tyer-viola l.a. & duffy m.e. (2010) The Pregnant Women with HIV Attitude Scale: development and initial psychometric evaluation. Journal of Advanced Nursing 66(8), 1852–1863.
Title. The Pregnant Women with HIV Attitude Scale: development and initial psychometric evaluation.
Aim. This paper is a report of the development and initial psychometric evaluation of the Pregnant Women with HIV Attitude Scale.
Background. Previous research has identified that attitudes toward persons with HIV/AIDS have been judgmental and could affect clinical care and outcomes. Stigma towards persons with HIV has persisted as a barrier to nursing care globally. Women are more vulnerable during pregnancy. An instrument to specifically measure obstetric care provider’s attitudes toward this population is needed to target identified gaps in providing respectful care.
Methods. Existing literature and instruments were analysed and two existing measures, the Attitudes about People with HIV Scale and the Attitudes toward Women with HIV Scale, were combined to create an initial item pool to address attitudes toward HIV-positive pregnant women. The data were collected in 2003 with obstetric nurses attending a national conference in the United States of America (N = 210). Content validity was used for item pool development and principal component analysis and analysis of variance were used to determine construct validity. Reliability was analysed using Cronbach’s Alpha.
Results. The new measure demonstrated high internal consistency (alpha estimates = 0·89). Principal component analysis yielded a two-component structure that accounted for 45% of the total variance: Mothering-Choice (alpha estimates = 0·89) and Sympathy-Rights (alpha estimates = 0·72).
Conclusion. These data provided initial evidence of the psychometric properties of the Pregnant Women with HIV Attitude Scale.
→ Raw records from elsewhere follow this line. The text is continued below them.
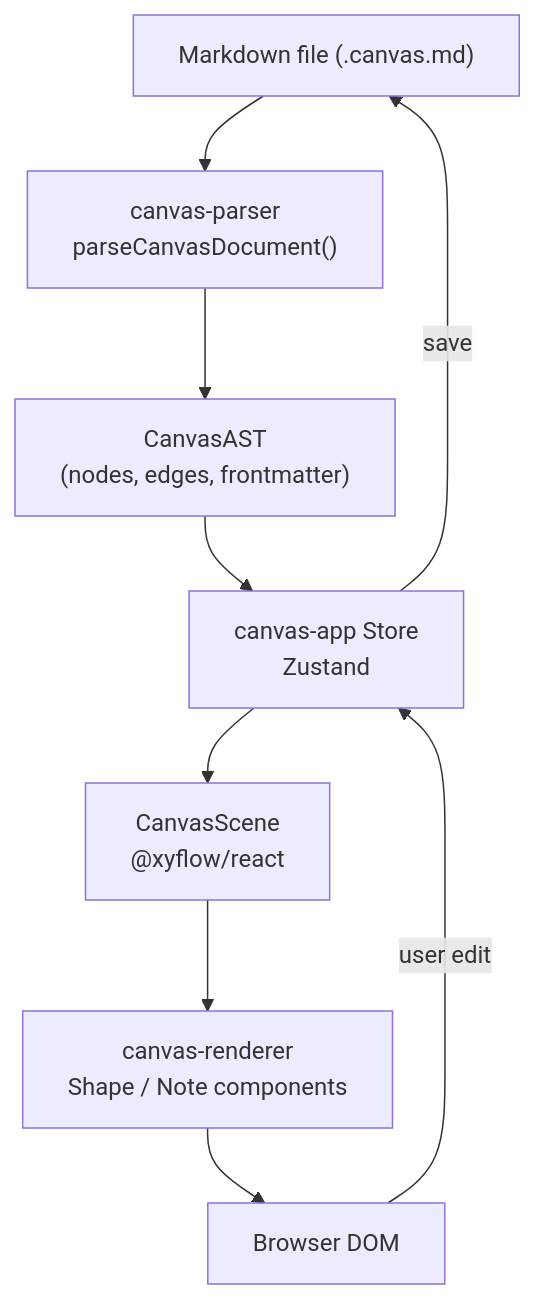
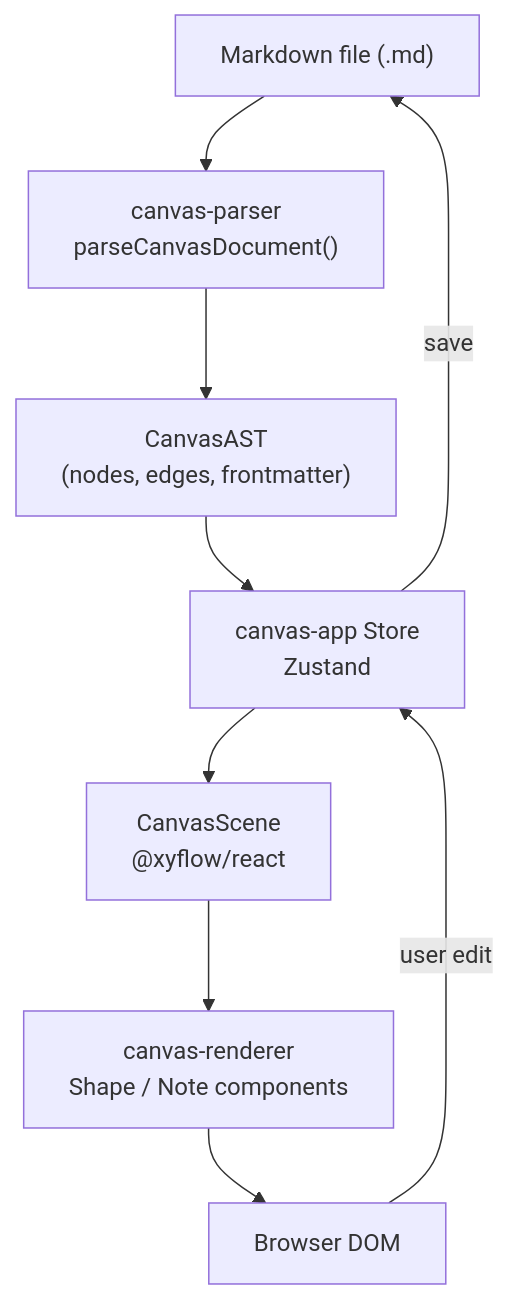
Before and after one commit to ev3rlit/boardmark: the third of 3 diagrams in docs/architecture/README.md, drawn with Mermaid. The commit also changed 51 other files, not shown here.

````diff
--- a/docs/architecture/README.md
+++ b/docs/architecture/README.md
@@ -75,20 +75,20 @@
 ```mermaid
 graph TD
-    MD["Markdown file (.canvas.md)"]
+    MD["Markdown file (.md)"]
     PARSE["canvas-parser<br>parseCanvasDocument()"]
     AST["CanvasAST<br>(nodes, edges, frontmatter)"]
     STORE_NODE["canvas-app Store<br>Zustand"]
     SCENE["CanvasScene<br>@xyflow/react"]
     RENDER["canvas-renderer<br>Shape / Note components"]
     DOM["Browser DOM"]
 
     MD --> PARSE
     PARSE --> AST
     AST --> STORE_NODE
     STORE_NODE --> SCENE
     SCENE --> RENDER
     RENDER --> DOM
 
     DOM -->|"user edit"| STORE_NODE
     STORE_NODE -->|"save"| MD
 ```
````
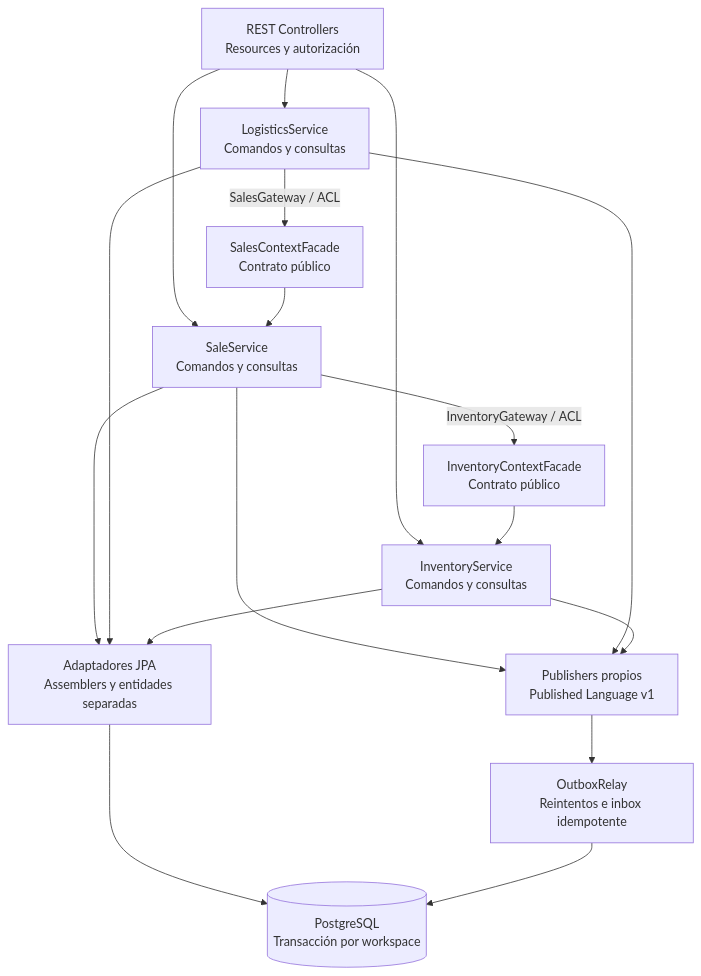
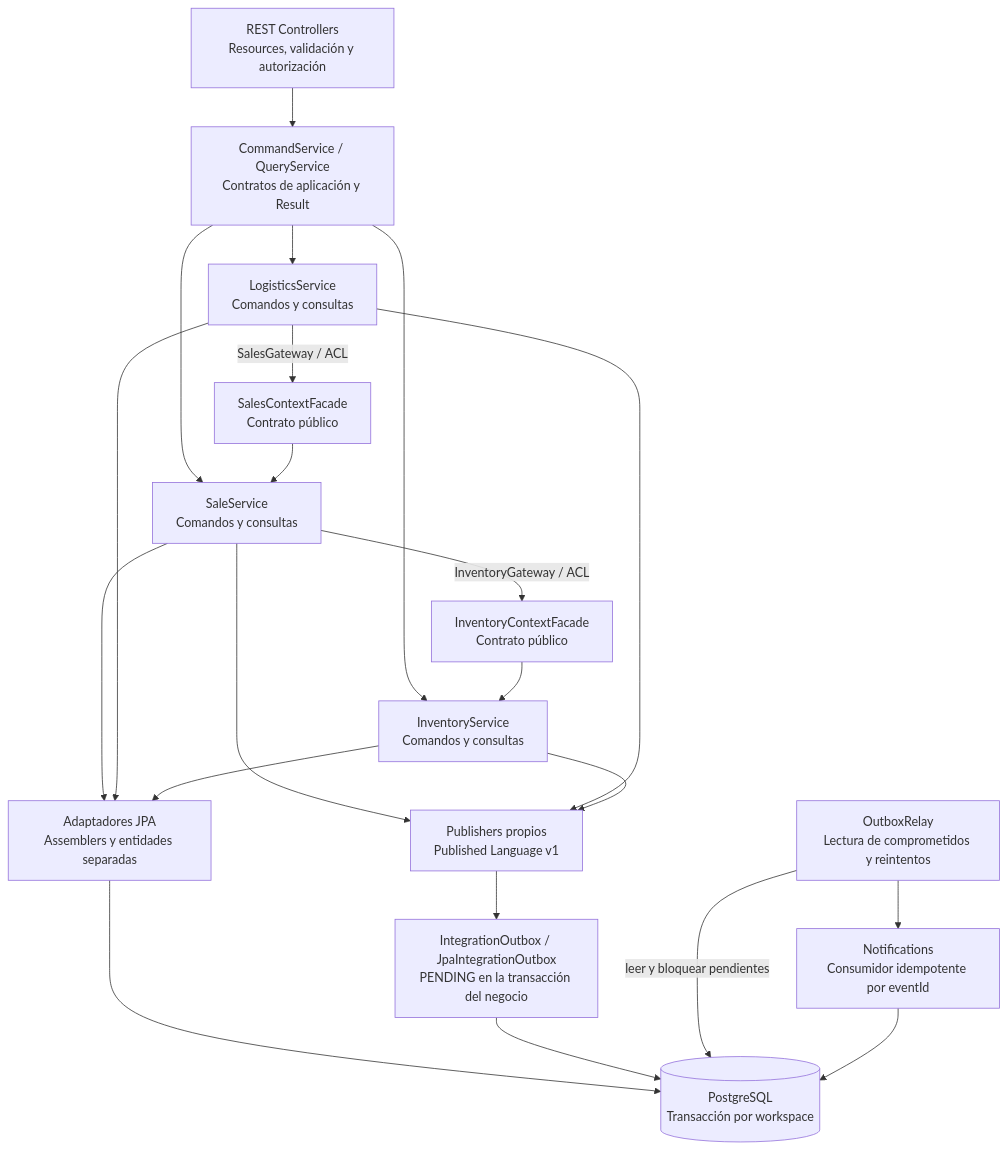
Before and after one commit to AI-ToDu/ai-todu-report: the diagram in design/diagrams/c4-components-av2.mmd, drawn with Mermaid. The commit also changed 37 other files, not shown here.

```diff
--- a/design/diagrams/c4-components-av2.mmd
+++ b/design/diagrams/c4-components-av2.mmd
@@ -1,27 +1,34 @@
 flowchart TB
- rest["REST Controllers<br/>Resources y autorización"]
+ rest["REST Controllers<br/>Resources, validación y autorización"]
+ contracts["CommandService / QueryService<br/>Contratos de aplicación y Result"]
  sale["SaleService<br/>Comandos y consultas"]
  logistic["LogisticsService<br/>Comandos y consultas"]
  inventory["InventoryService<br/>Comandos y consultas"]
  aclSale["SalesContextFacade<br/>Contrato público"]
  aclInventory["InventoryContextFacade<br/>Contrato público"]
  jpa["Adaptadores JPA<br/>Assemblers y entidades separadas"]
  db[("PostgreSQL<br/>Transacción por workspace")]
  events["Publishers propios<br/>Published Language v1"]
- outbox["OutboxRelay<br/>Reintentos e inbox idempotente"]
- rest --> sale
- rest --> logistic
- rest --> inventory
+ append["IntegrationOutbox / JpaIntegrationOutbox<br/>PENDING en la transacción del negocio"]
+ outbox["OutboxRelay<br/>Lectura de comprometidos y reintentos"]
+ inbox["Notifications<br/>Consumidor idempotente por eventId"]
+ rest --> contracts
+ contracts --> sale
+ contracts --> logistic
+ contracts --> inventory
  logistic -->|"SalesGateway / ACL"| aclSale
  aclSale --> sale
  sale -->|"InventoryGateway / ACL"| aclInventory
  aclInventory --> inventory
  sale --> jpa
  logistic --> jpa
  inventory --> jpa
  jpa --> db
  sale --> events
  logistic --> events
  inventory --> events
- events --> outbox
- outbox --> db
+ events --> append
+ append --> db
+ outbox -->|"leer y bloquear pendientes"| db
+ outbox --> inbox
+ inbox --> db
```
Further analysis is required of the validity of the constructs of this scale and its reliability with various obstetric care providers.